- **Exercise objective**
The reply should contain only the lines from the start of the records through the line with "comparison that cannot", reproduced verbatim and without pictures.

[[ Extracted data, beginning ]]

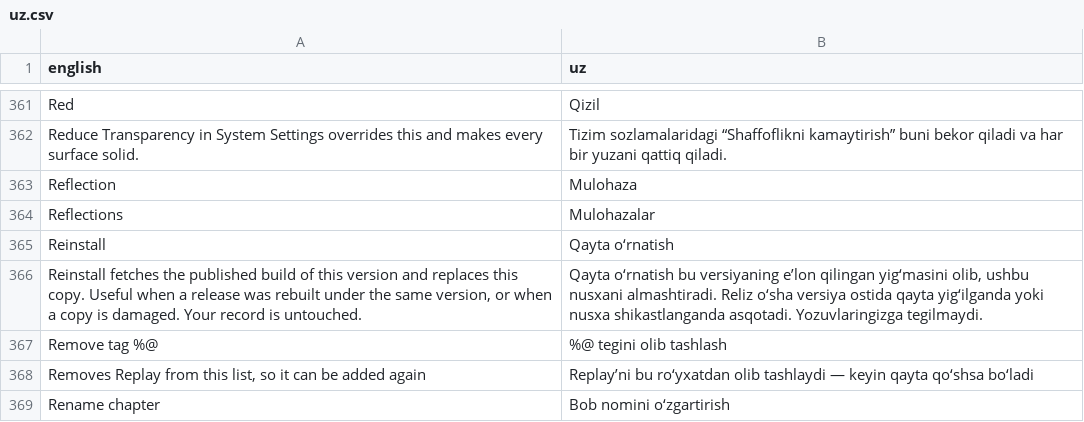
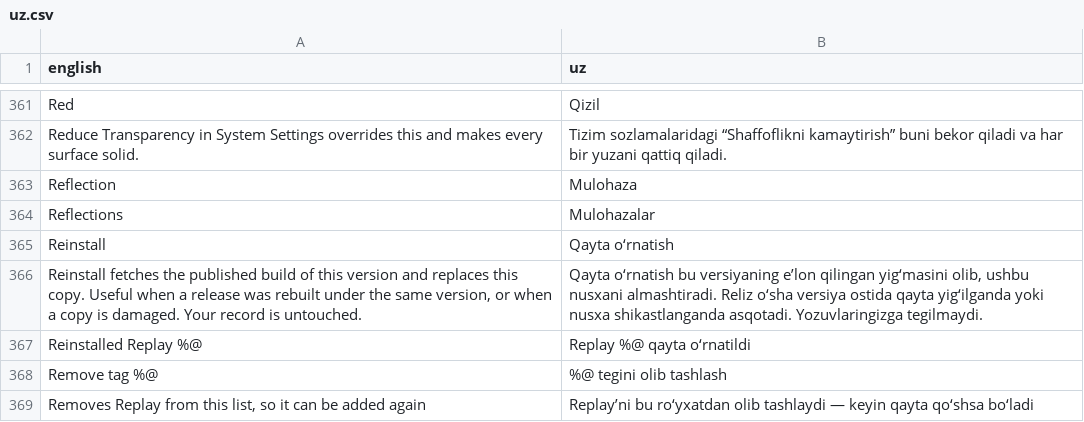
Before and after one commit to nurkamol/replay-swift, a CSV file: translations/uz.csv, drawn as a sheet; only a part is shown, gaps mark what is left out; the shorter side is filled out with more unchanged rows.

Commit message:
A reinstall says so when it comes back
The hole in yesterday's Reinstall button, found by asking what the app shows after
an update: nothing, in this case. Every launch note is decided by comparing the
previous version to this one, and a reinstall's versions are identical by
definition — so the app vanished, came back, and said nothing at all. Pressing a
button because you believe your copy is wrong and getting silence is the one
response that leaves somebody no better off than before.

A flag set before the swap and cleared on the next launch, rather than a version
comparison that cannot see this. Checked after `isNewer`, so a flag left behind by
a crash can never dress a genuine update up as a reinstall — which is a case the
tests cover, along with the first run staying silent either way.

The banner is the same one an update gets, because it means the same thing to the
person reading it: the app was replaced and the record was not. Only the first
line differs, since "Updated to" would be false.

```diff
--- a/translations/uz.csv
+++ b/translations/uz.csv
@@ -366,2 +366,3 @@
 "Reinstall fetches the published build of this version and replaces this copy. Useful when a release was rebuilt under the same version, or when a copy is damaged. Your record is untouched.","Qayta o‘rnatish bu versiyaning e’lon qilingan yig‘masini olib, ushbu nusxani almashtiradi. Reliz o‘sha versiya ostida qayta yig‘ilganda yoki nusxa shikastlanganda asqotadi. Yozuvlaringizga tegilmaydi."
+"Reinstalled Replay %@","Replay %@ qayta o‘rnatildi"
 "Remove tag %@","%@ tegini olib tashlash"
```
Also changed, not shown: 9 other files.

[[ Extracted data, end ]]

- **Your solution**
Before and after one commit to nurkamol/replay-swift, a CSV file: translations/uz.csv, drawn as a sheet; only a part is shown, gaps mark what is left out; the shorter side is filled out with more unchanged rows.

Commit message:
A reinstall says so when it comes back
The hole in yesterday's Reinstall button, found by asking what the app shows after
an update: nothing, in this case. Every launch note is decided by comparing the
previous version to this one, and a reinstall's versions are identical by
definition — so the app vanished, came back, and said nothing at all. Pressing a
button because you believe your copy is wrong and getting silence is the one
response that leaves somebody no better off than before.

A flag set before the swap and cleared on the next launch, rather than a version
comparison that cannot see this. Checked after `isNewer`, so a flag left behind by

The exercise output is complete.